    Reply
    1. Claudio D RuMed2 years ago

      Yes, and the same applies within national origin labels when it comes to ethnicity. And since ones ethnic origin oftentimes is far more pernicious here than back in the rest of the hemisphere in defining who you are within the community you live in, it befuddles me that we haven’t moved past this simplistic labeling culture that seems “(ugh) “hispanics” in such a monochromatic manner.
      It’s that one strangely unique formula that exclusively applies to folks from the Americas, and the only way to escape it exists for those that conveniently identify as white,as it hugely facilitates their far more smoother acceptance into the fold of U.S. society, as I’ve noticed it often happens with white Brazilians in the Northeast, for instance.
      Glad to see you mention Haitians, since their uniqueness tends to be that they face here the same negative racial and ethnic stereotypes they endure with their D.R. neighbors even among African Americans. In that case, it could be a matter of social class issues (manly negative stereotypes and assumptions) coming to play a big factor.

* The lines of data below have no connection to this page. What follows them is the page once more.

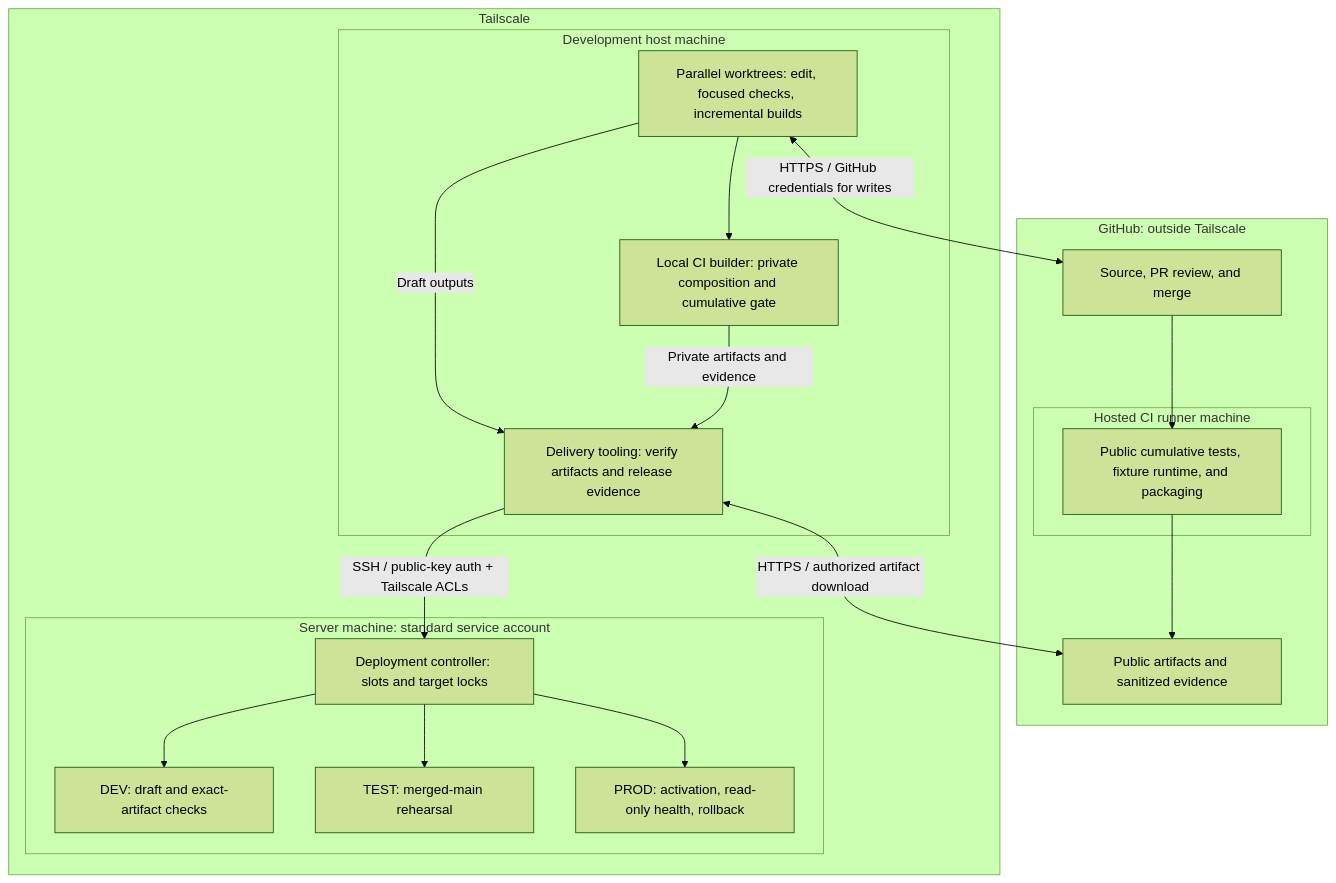
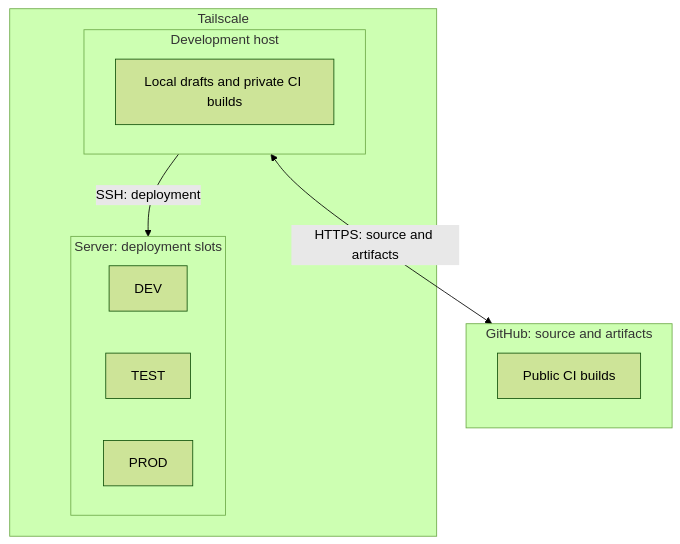
One commit to coletaylor788/puddles changed the third of 5 diagrams in docs/openclaw-setup/security-architecture.md. Above: the diagram before and after it, drawn with Mermaid (forest theme).

Commit message:
Simplify build locations and deployment slots diagram

````diff
--- a/docs/openclaw-setup/security-architecture.md
+++ b/docs/openclaw-setup/security-architecture.md
@@ -106,33 +106,18 @@
 ```mermaid
 flowchart TB
-    subgraph GitHub["GitHub: outside Tailscale"]
-        Repo["Source, PR review, and merge"]
-        subgraph Runner["Hosted CI runner machine"]
-            CI["Public cumulative tests, fixture runtime, and packaging"]
-        end
-        Artifacts["Public artifacts and sanitized evidence"]
-        Repo --> CI --> Artifacts
+    subgraph GitHub["GitHub: source and artifacts"]
+        CI["Public CI builds"]
     end
     subgraph Tailnet["Tailscale"]
-        subgraph DevMachine["Development host machine"]
-            Work["Parallel worktrees: edit, focused checks, incremental builds"]
-            Builder["Local CI builder: private composition and cumulative gate"]
-            Delivery["Delivery tooling: verify artifacts and release evidence"]
-            Work --> Builder
-            Work -->|"Draft outputs"| Delivery
-            Builder -->|"Private artifacts and evidence"| Delivery
+        subgraph Host["Development host"]
+            Builds["Local drafts and private CI builds"]
         end
-        subgraph Server["Server machine: standard service account"]
-            Deploy["Deployment controller: slots and target locks"]
-            DEV["DEV: draft and exact-artifact checks"]
-            TEST["TEST: merged-main rehearsal"]
-            PROD["PROD: activation, read-only health, rollback"]
-            Deploy --> DEV
-            Deploy --> TEST
-            Deploy --> PROD
+        subgraph Server["Server: deployment slots"]
+            DEV["DEV"]
+            TEST["TEST"]
+            PROD["PROD"]
         end
     end
-    Work <-->|"HTTPS / GitHub credentials for writes"| Repo
-    Delivery <-->|"HTTPS / authorized artifact download"| Artifacts
-    Delivery -->|"SSH / public-key auth + Tailscale ACLs"| Deploy
+    Host <-->|"HTTPS: source and artifacts"| GitHub
+    Host -->|"SSH: deployment"| Server
 ```
````
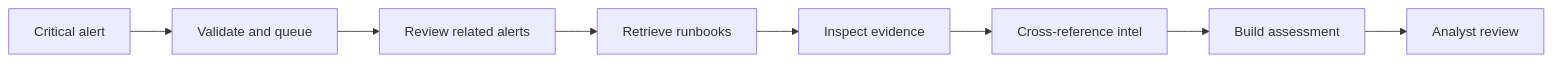
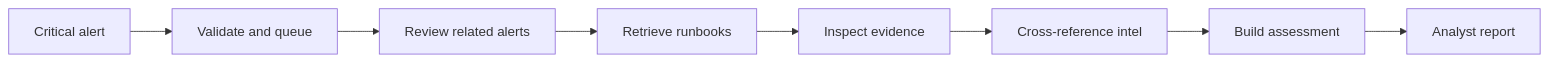
Before and after one commit to NotoriousPOG/ai-standardization-matrix: the diagram in README.md, drawn with Mermaid. The commit also changed other lines of this file, not shown here.

````diff
--- a/README.md
+++ b/README.md
@@ -21,10 +15,10 @@
 ```mermaid
 flowchart LR
   A[Critical alert] --> B[Validate and queue]
   B --> C[Review related alerts]
   C --> D[Retrieve runbooks]
   D --> E[Inspect evidence]
   E --> F[Cross-reference intel]
   F --> G[Build assessment]
-  G --> H[Analyst review]
+  G --> H[Analyst report]
 ```
````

      Reply
    2. Ric2 years ago

      Hispania, a province of Roma Latina was an area that included Portugal and parts of France theerefore Brazillians< Hatians, Guyanase, Spanish and creole Belizians, etc. are also Hispanic, technically.

      Reply
      1. Franco Forte2 years ago

        Roma Latina never existed. Maybe you refer to Roman Empire. Present France, then Gallia, was totally Roman and present England (not Scottland) was Roman as well.

        Reply
  18. Mike moreno2 years ago

    In what instance is a Puerto rican at birth not a u. S. Citizen? Is there a list or site listing the most affluent Puerto rican in the u.s.?

    Reply
    1. Emmanuel2 years ago

      Mostly likely before it came a Commonwealth of the United States But I would assume most of those people have died out. 1952 is the year every P.R is a U.S citizen.

      Reply
      1. Black Jacobin2 years ago

        In response to the “How can there be Puerto Ricans that aren’t US citizens?”:

        Puerto Ricans that were born elsewhere in the world. For instance, its quite normal to see Puerto Ricans that hold Spaniard/US citizenship given that their birthplace was Spain (and later applied for the US citizenship). Or, even more common, people that were born in the Dominican Republic, consider themselves Puerto Ricans, but never became US citizens.

        Additionally, a commenter had stated that citizenship upon birth started in 1952. That’s wrong. PR islanders were granted citizenship upon birth in 1917. Citizenship status was partly the reason why plantation workers of Puerto Rican origin in Hawai’i protested the Big 5 sugarcane corporations in 1917.

        Reply
      2. Amy11 months ago

        President Woodrow Wilson signed the Jones-Shafroth Act in 1917 granting citizenship to all Puerto Ricans.

        Reply